DES MOINES, Iowa—The mask of the seasoned pol slipped, John McCain's voice cracked and the Arizona senator paused to compose himself.
The mother of a soldier "over there" stood in a town hall meeting here, demanding to know what McCain would do as president to ensure that Americans appreciate the daily sacrifices of military families.
"I know you pray every night, and we will too," and there McCain nearly broke down before recovering: "I'll do everything in my power to make sure every American knows how arduous and difficult it is, and how courageous these young people are. We have to do a better job. ... God bless him and people like him."
McCain then ended the session rather than taking another question as planned.
The episode highlights the overarching, complex and sobering role the Iraq war plays in McCain's second run for the Republican presidential nomination. It's a war whose goals McCain supports but whose prosecution he has excoriated—and one to which the fortunes of his 2008 campaign seem as tied as the tides are to the moon.
Polls show that among Democrats and Republicans, Iraq is the No. 1 issue in the 2008 campaign, so candidates must address it.
But few plunge into the discussion with McCain's fervor.
Among leading candidates of either party, he's the only one who's been to war. Its hardships—in theater and on the home front—are very real to the Navy aviator who spent more than five years in a North Vietnam prison.
So he doesn't whitewash; he concedes his disgust with the war's early mismanagement and warns of a tough slog ahead.
"I'm not here to tell you it's `a few dead-enders,' or `last throes,' or `mission accomplished,'" McCain tells voters, implicitly criticizing the catchphrases coined by former Defense Secretary Donald H. Rumsfeld, Vice President Dick Cheney and President Bush as they assured Americans of progress in Iraq.
The message seems to be taking. A Gallup poll last month showed that of the presidential candidates of both parties, McCain is considered the most reliable source for accurate information about Iraq, with 65 percent calling him very or somewhat reliable. (Only 50 percent felt that way about Bush.)
Yet at the same time, the less Americans seem willing to make that slog, the tighter McCain embraces it. The Gallup poll found that 64 percent wanted to set a timetable for withdrawal of American troops sometime in 2008, a move McCain sharply opposes.
At a recent Republican dinner in Iowa, McCain spoke briefly of his opposition to abortion rights, then devoted the rest of his speech to the importance of victory in Iraq.
"Part of a titanic struggle between good and evil" that the United States cannot lose, he implores.
Like much of what animates McCain, it comes as much from his gut as it does from his head.
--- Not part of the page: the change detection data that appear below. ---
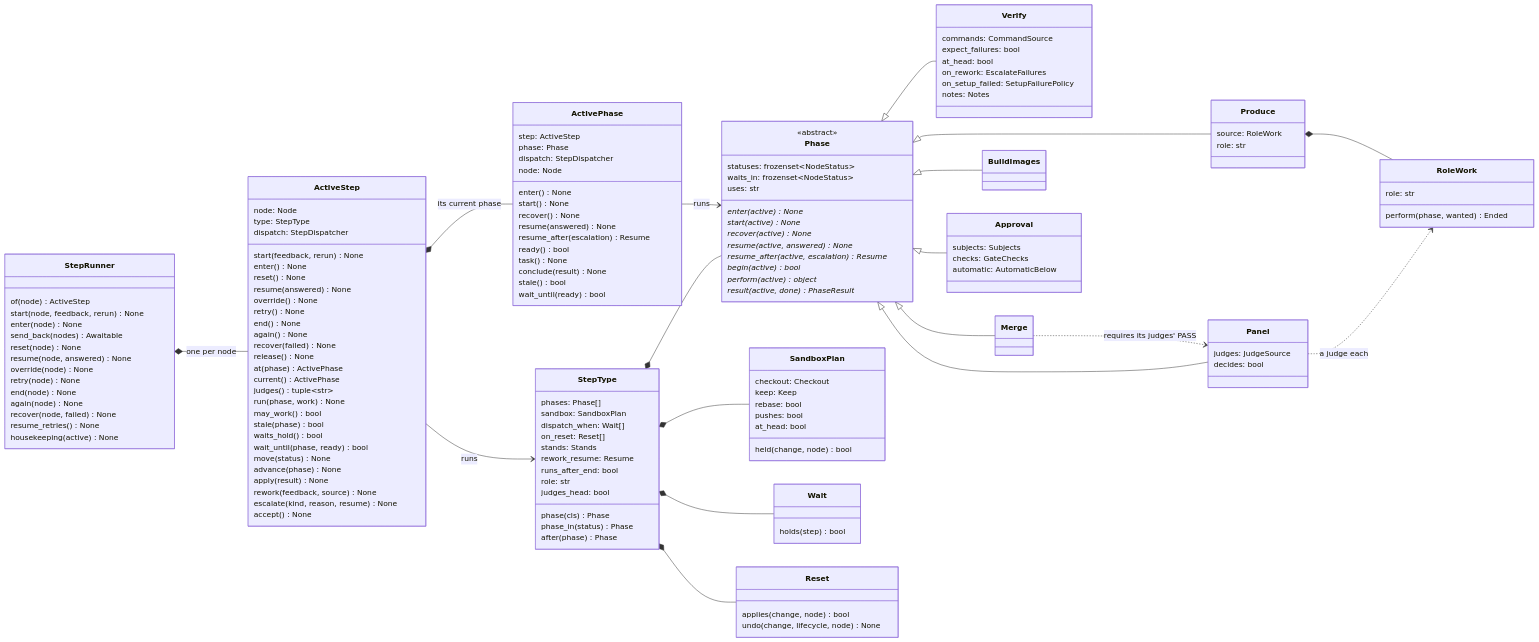
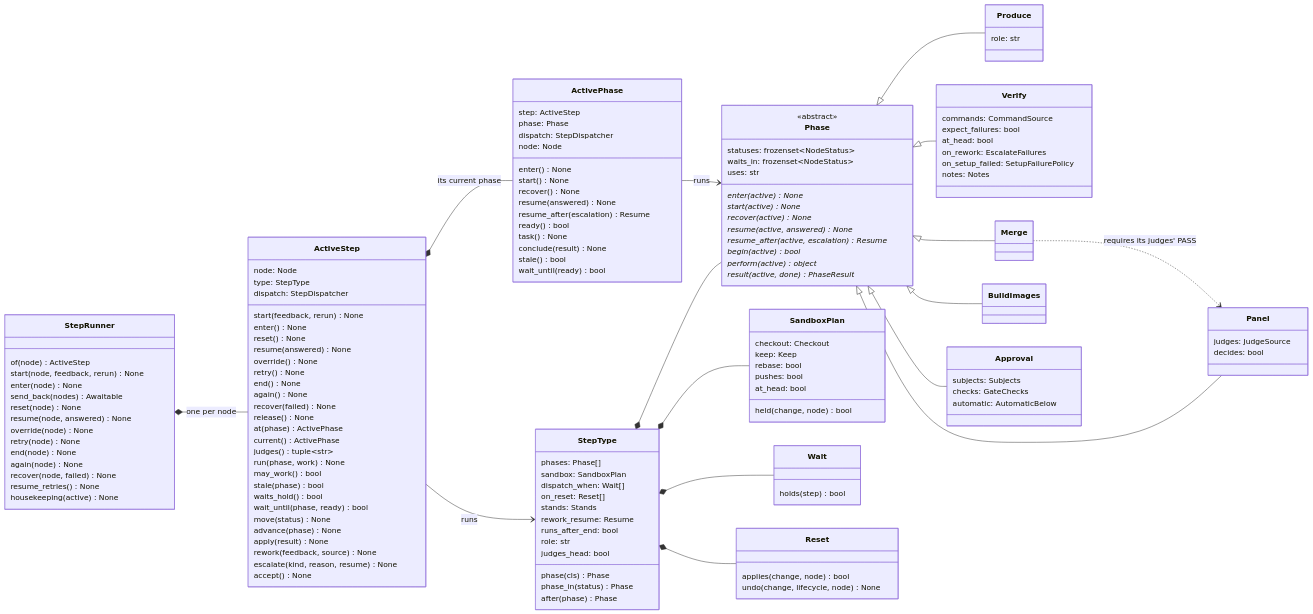
One commit to mr-miles/orchestrator changed the fourth of 6 diagrams in docs/architecture.md. Above: the diagram before and after it, drawn with Mermaid. The commit also changed other lines of this file and 2 other files, not shown here.

Commit message:
An agent's work is a function phases call, not a RoleWork
agent_work(active, role, ...) runs one agent's work for a phase – preconditions, its Work on the
step's dispatcher, the run finished, the handler's conclusion – as verification() runs a
verifier's. Produce declares its role and calls it once; Panel calls it per judge. RoleWork is
gone, and with it the only perform that was not a phase's hook.

```diff
--- a/docs/architecture.md
+++ b/docs/architecture.md
@@ -427,12 +427,7 @@
         wait_until(ready) bool
     }
     class Produce {
-        source: RoleWork
         role: str
-    }
-    class RoleWork {
-        role: str
-        perform(phase, wanted) Ended
     }
     class Verify {
         commands: CommandSource
@@ -478,8 +473,6 @@
     StepType *-- Wait
     StepType *-- Reset
     Phase <|-- Produce
-    Produce *-- RoleWork
-    Panel ..> RoleWork : a judge each
     Merge ..> Panel : requires its judges' PASS
     Phase <|-- Verify
     Phase <|-- Panel
```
He's written that it's "a terrible calamity" for a nation to lose a war, believes viscerally and mightily in American exceptionalism—"The United States is still the best country in the world! Don't forget that!"—and cannot comprehend those who accept less.
Senate Majority Leader Harry Reid's, D-Nev., recent contention that "the war is lost" left McCain aghast: "Who won? Al-Qaida?"
Bob Wells, a retiree and veteran attending a McCain rally in Greenville, S.C., appreciated McCain's message, even though Wells said he "always felt the war was a mistake."
"It would be easier to say what you think people want to hear," Wells said. "I admire the type of person he is."
Still, McCain's support of the war and of Bush's escalation has hurt him among anti-war independent voters who swooned for McCain's anti-establishment 2000 campaign.
Worse for McCain, who urged the troop surge months before Bush embraced it, even Republicans are starting to second-guess Bush on the war. A poll last month by the Pew Research Center for the People and the Press found that 49 percent of Republicans want a candidate who will take an approach different from the president on the war; only 44 percent want someone to continue Bush's policy.
"McCain has chosen the path of sticking with the war," said Mark Wrighton, a political scientist at the University of New Hampshire. "It may not be a winning strategy. His campaign is tied to events in Iraq between now and when we start voting in January."
McCain and his supporters hope that in troubled times, voters will listen to a respected, familiar voice even if they don't like all of what they're hearing. At 70, McCain concedes that his age will be an issue with some voters, but he tries to parry it by saying that he's the "most experienced" candidate.
"I respect people who are steadfast," said former New Hampshire Gov. Walter Peterson, a Republican who has endorsed McCain. "He's not new, but he's the kind of thing you put it on, it fits, you like it. What he's really offering is experience combined with character."
Indeed, voter after voter during McCain's recent three-state "kick-off tour" used words like "honesty" and "integrity" to describe him—even if they parted company with McCain on the war.
Joan Bolin, a Des Moines attorney, "opposed the war from the start" but sees in McCain something she doesn't in any other candidate.
"People who have suffered as he did have a perspective that's far closer to the reality of life and death than those who've been given the benefit of an easy life," Bolin said. "I think suffering gives you depth. It grounds you. If you don't become bitter, you can become wise. ... He has a clear moral compass."